As a telephone it will record up to 15 minutes and has a useful loudspeaker function. In fact in my office the telephone answering function gets used a lot more than the fax. Sound quality is acceptable. However one weak point of the design is the insecure seating of the flimsy telephone handset - it falls off its cradle all too easily.
Overall the T106 a reasonable compromise between it's various functions at a budget price. If you do a lot of regular faxing and copying, have plenty of desk space, and can afford to spend more then you'll probably appreciate the extra convenience and quality of more expensive, dedicated single-function equipment.
The Wii has a very different image from its game console competitors like the Xbox and Playstation. While the latter seem like 'boy's toys' the Nintendo is much more family-friendly.
You can buy independently made classic 'shoot 'em up' games like Meteroid which in terms of graphics hold their own with the usual Xbox fare - although dedicated game players have said the Wii's motion detector controllers don't give the accuracy of game paddles for this genre.
Mostly though the Wii seems to be purchased for games like Wii Sports Resort and Wii Fit where middle aged members of the family are happy to embarrass themselves alongside the youngsters. That's certainly why we bought ours and it's been a good investment.
Oddly, despite the obvious graphic capabilities of the Wii, this type of Nintendo-written game (sport?) seems to always use rather primitive graphics with basic cartoon-like 'Mii' characters. These may appeal more to the Japanese sense of aesthetics than they do to mine. If you can overlook the simpliefied cuteness however the gameplay is usually addictive fun.
PS, and you can watch the BBC iPlayer on it.
First, to avoid confusion, I should point out that Freecom claim to make the worlds smallest 160GB external drive at just under 11cm long. This isn't it. The main illustration here (a silver case rather than black) is the much bigger, older product based on 3.5" hardware inside and designed for home or office use rather than laptop portability. The link from here to Amazon UK however will take you to the portable one which is a very different product.
Having hopefully cleared that up, the desktop variation is still a very good device even if it isn't state of the art. I'm very happy with the one I bought some time ago. And it may even mean you can pick the older model up at a very good price.
It has to be said though, for a full size enclosure, 160 GB isn't all that large a capacity these days - however it's more than enough to hold all my music library, digital photos, backups and a few videos. So if it's enough for you as well then there may be no reason to look elsewhere. It certainly pays to shop around as prices vary widely, but you might find you can buy a larger capacity at very little extra cost.

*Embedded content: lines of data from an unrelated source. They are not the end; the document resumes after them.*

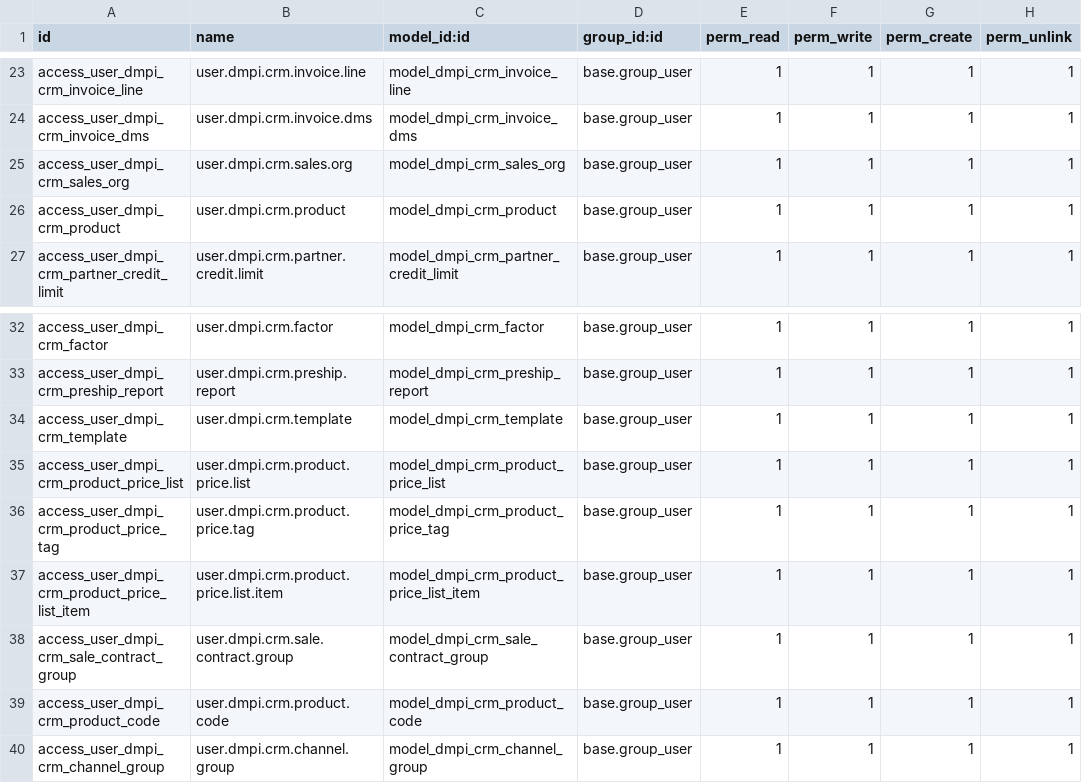
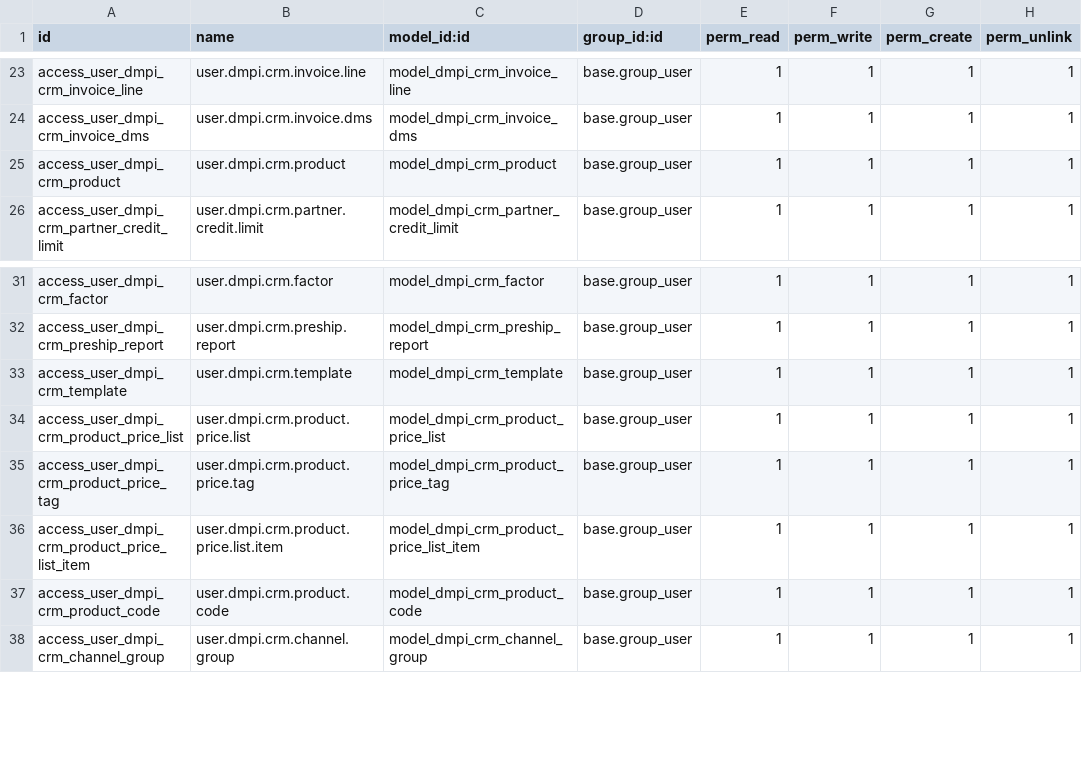
Before and after one commit to toolkt/dmpi_fresh, a CSV file: dmpi_crm/security/ir.model.access.csv, drawn as a sheet; only a part is shown, gaps mark what is left out.

```diff
--- a/dmpi_crm/security/ir.model.access.csv
+++ b/dmpi_crm/security/ir.model.access.csv
@@ -24,3 +24,2 @@ access_user_dmpi_crm_invoice_line,user.dmpi.crm.invoice.line,model_dmpi_crm_invo
 access_user_dmpi_crm_invoice_dms,user.dmpi.crm.invoice.dms,model_dmpi_crm_invoice_dms,base.group_user,1,1,1,1
-access_user_dmpi_crm_sales_org,user.dmpi.crm.sales.org,model_dmpi_crm_sales_org,base.group_user,1,1,1,1
 access_user_dmpi_crm_product,user.dmpi.crm.product,model_dmpi_crm_product,base.group_user,1,1,1,1
@@ -37,3 +36,2 @@ access_user_dmpi_crm_product_price_tag,user.dmpi.crm.product.price.tag,model_dmp
 access_user_dmpi_crm_product_price_list_item,user.dmpi.crm.product.price.list.item,model_dmpi_crm_product_price_list_item,base.group_user,1,1,1,1
-access_user_dmpi_crm_sale_contract_group,user.dmpi.crm.sale.contract.group,model_dmpi_crm_sale_contract_group,base.group_user,1,1,1,1
 access_user_dmpi_crm_product_code,user.dmpi.crm.product.code,model_dmpi_crm_product_code,base.group_user,1,1,1,1
```
Also changed, not shown: 7 other files.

One plus point of the silver cased model is that it's actually made of aluminium, so it's very tough and resistant to damage. I suspect you could drop a filing cabinet on it and it would survive. Not something you could guarantee with a dinky plastic case.